Attorney General Jeff Sessions is rescinding an Obama-era Justice Department letter that asked local courts across the country to be wary of slapping poor defendants with fines and fees to fill their jurisdictions’ coffers as part of a broad rollback of what he views as guidance that overreached, according to people familiar with the matter. (Bill O'Leary/The Washington Post)

Attorney General Jeff Sessions is rescinding an Obama-era Justice Department letter that asked local courts across the country to be wary of slapping poor defendants with fines and fees to fill their jurisdictions' coffers, part of a broad rollback of guidance that Sessions believes overreached.

It's the latest move in Sessions's effort to dramatically reshape the Justice Department by undoing many of the reforms imposed by his predecessors and giving the institution a harder edge. Sessions is revoking 25 previous guidance documents dating back decades and covering topics as diverse as ATF procedures and the Americans With Disabilities Act.

In a statement, Sessions said he was ending "the long-standing abuse of issuing rules by simply publishing a letter or posting a web page."

"Congress has provided for a regulatory process in statute, and we are going to follow it," Sessions said. "This is good government and prevents confusing the public with improper and wrong advice."

In less than a year in office, Sessions has imposed a new charging policy that calls for prosecutors to pursue the most serious offenses possible, even when that might trigger stiff mandatory minimum sentences. He has restored the use of private prisons. And he has adjusted the department's legal stances on issues involving voting rights and lesbian, gay, bisexual and transgender individuals in ways that put him at odds with his most immediate predecessors.

Sessions previewed the most recent shift in a November speech at the National Lawyers Convention , where he revealed he was directing Justice Department officials to stop issuing guidance documents that try "to impose new obligations on any party outside the executive branch," saying too that he would "review and repeal existing guidance documents that violate this common-sense principle."

By then, the department already had revoked the Obama-era guidance on federal protections for transgender students, and it was clear others were potentially in the crosshairs. Sessions views many of his policy changes as restoring a strict, by-the-book interpretation of federal law. Civil liberties advocates say the changes are misguided and they disenfranchise or otherwise harm poor minorities and LGBT people.

The letter on fines and fees is not the only guidance that Sessions plans to revoke, though it is particularly significant.

The letter, which was sent in March 2016 to the chief judges and court administrators in all 50 states, noted that illegal imposition of fines and fees had been receiving significant attention, and that the Justice Department had a "strong interest" in making sure the rights of citizens were protected.
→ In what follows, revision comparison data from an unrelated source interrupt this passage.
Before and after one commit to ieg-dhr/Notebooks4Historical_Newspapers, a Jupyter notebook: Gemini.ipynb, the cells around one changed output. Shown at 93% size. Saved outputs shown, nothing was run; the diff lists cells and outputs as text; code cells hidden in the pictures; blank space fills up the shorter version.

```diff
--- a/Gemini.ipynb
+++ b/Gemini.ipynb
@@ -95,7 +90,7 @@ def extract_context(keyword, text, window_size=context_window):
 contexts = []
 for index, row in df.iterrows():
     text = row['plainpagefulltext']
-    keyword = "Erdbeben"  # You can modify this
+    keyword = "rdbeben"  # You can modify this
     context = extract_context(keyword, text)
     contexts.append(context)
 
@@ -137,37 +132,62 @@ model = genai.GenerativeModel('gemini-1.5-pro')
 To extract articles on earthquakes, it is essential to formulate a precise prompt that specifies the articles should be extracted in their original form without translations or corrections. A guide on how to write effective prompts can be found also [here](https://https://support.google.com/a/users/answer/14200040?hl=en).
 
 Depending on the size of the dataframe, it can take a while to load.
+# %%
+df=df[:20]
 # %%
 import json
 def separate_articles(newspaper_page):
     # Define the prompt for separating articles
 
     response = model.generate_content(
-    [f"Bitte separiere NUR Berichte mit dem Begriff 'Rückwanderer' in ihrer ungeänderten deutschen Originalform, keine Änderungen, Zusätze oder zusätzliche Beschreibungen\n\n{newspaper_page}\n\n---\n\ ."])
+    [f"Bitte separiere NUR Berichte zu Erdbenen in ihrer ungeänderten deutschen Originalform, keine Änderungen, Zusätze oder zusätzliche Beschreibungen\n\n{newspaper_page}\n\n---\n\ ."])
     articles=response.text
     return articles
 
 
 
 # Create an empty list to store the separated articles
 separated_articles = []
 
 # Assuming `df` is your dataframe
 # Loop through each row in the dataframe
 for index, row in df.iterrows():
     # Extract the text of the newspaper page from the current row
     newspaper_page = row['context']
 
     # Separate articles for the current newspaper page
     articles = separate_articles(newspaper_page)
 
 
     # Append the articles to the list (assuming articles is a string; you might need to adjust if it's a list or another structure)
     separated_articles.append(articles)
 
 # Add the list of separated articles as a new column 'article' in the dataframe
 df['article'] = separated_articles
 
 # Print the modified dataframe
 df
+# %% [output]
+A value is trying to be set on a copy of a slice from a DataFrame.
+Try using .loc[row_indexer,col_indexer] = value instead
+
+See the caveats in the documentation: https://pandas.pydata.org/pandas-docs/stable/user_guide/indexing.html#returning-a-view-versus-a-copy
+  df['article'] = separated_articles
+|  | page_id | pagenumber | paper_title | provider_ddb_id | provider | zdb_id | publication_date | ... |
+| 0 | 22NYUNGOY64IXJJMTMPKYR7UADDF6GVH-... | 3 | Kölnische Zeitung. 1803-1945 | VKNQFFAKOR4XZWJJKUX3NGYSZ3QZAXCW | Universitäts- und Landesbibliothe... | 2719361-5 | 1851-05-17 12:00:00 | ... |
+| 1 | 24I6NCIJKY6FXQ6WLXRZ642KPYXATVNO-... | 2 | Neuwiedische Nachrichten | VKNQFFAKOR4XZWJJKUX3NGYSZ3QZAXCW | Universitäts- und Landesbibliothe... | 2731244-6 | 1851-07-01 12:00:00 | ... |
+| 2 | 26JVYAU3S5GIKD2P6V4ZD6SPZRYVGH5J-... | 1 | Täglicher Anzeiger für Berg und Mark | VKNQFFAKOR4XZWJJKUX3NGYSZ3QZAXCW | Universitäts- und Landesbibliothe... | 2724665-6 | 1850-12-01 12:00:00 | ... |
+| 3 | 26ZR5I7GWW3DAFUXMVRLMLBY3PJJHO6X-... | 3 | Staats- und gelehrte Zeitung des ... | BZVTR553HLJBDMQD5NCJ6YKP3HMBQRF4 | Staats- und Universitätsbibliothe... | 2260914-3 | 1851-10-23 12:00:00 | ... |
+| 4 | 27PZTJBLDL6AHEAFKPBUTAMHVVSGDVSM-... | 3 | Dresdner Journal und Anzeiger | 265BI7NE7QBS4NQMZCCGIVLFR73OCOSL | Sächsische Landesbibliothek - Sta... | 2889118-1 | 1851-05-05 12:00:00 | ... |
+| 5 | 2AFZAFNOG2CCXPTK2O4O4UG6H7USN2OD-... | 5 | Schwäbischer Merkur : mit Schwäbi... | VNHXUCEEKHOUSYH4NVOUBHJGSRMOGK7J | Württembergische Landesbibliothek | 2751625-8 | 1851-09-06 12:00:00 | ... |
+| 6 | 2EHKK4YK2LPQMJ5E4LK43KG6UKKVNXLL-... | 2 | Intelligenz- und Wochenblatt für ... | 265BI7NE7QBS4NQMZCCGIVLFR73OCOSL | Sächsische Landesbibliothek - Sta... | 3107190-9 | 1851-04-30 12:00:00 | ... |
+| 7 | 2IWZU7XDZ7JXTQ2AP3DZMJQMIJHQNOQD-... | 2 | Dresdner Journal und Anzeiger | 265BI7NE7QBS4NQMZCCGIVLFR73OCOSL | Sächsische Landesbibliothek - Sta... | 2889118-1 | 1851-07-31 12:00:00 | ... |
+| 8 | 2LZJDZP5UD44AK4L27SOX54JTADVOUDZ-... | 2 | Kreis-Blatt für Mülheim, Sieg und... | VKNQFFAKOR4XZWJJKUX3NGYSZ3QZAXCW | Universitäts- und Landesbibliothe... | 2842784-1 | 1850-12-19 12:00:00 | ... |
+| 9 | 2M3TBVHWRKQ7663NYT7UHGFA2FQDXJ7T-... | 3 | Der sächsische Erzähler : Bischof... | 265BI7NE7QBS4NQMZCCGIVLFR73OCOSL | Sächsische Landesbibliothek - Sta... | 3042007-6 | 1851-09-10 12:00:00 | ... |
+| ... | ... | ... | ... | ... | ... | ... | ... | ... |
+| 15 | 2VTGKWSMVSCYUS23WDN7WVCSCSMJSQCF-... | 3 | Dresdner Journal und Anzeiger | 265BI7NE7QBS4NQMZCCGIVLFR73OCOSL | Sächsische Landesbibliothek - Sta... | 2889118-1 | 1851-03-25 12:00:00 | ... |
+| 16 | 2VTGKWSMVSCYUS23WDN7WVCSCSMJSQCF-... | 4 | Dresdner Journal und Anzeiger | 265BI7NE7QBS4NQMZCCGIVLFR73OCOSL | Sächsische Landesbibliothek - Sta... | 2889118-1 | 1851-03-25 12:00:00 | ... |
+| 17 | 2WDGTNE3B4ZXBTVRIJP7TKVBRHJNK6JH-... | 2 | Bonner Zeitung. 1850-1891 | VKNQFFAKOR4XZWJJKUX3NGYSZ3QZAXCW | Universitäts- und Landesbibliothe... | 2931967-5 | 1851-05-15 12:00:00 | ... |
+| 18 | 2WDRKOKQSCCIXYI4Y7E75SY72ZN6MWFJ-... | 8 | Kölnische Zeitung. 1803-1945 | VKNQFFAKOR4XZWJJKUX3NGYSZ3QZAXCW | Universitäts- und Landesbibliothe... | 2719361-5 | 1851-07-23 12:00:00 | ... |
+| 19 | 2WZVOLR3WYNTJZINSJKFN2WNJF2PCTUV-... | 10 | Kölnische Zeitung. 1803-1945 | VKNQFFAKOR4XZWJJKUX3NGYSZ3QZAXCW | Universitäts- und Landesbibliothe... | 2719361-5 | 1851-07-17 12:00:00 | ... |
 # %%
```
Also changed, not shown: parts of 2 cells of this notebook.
The White House and the department had recently convened a summit on the issue, and the Justice Department had alleged in a lawsuit that officers in Ferguson, Mo., were violating citizens' civil rights in part because their policing tactics were meant to generate revenue.

Though it did not seek to force any new policy, the letter urged court officials to review their rules and procedures. It detailed seven principles to consider when imposing fines and fees, among them that courts should not jail people for nonpayment of fines and fees without first determining whether the non-payer was indigent and then establishing that the failure to pay was "willful," and that courts should consider alternatives to jail for indigent defendants.

"Individuals may confront escalating debt; face repeated, unnecessary incarceration for nonpayment despite posing no danger to the community; lose their jobs; and become trapped in cycles of poverty that can be nearly impossible to escape," the letter said. "Furthermore, in addition to being unlawful, to the extent that these practices are geared not toward addressing public safety, but rather toward raising revenue, they can cast doubt on the impartiality of the tribunal and erode trust between local governments and their constituents."

Vanita Gupta, who was one of the letter's authors while leading the Justice Department's Civil Rights Division during the Obama administration, said the guidance was not meant to create new law, but instead to clarify what the law said — and thus its retraction might have a somewhat muted impact.

But she said Sessions taking it back "seems like an abdication of the Justice Department's responsibility" to help local jurisdictions comply with their legal obligations, and those resistant to change might feel emboldened to continue imposing inappropriate fines and fees.

"I think it just takes the pressure off of some jurisdictions that may have been more reluctant to engage in reform," she said.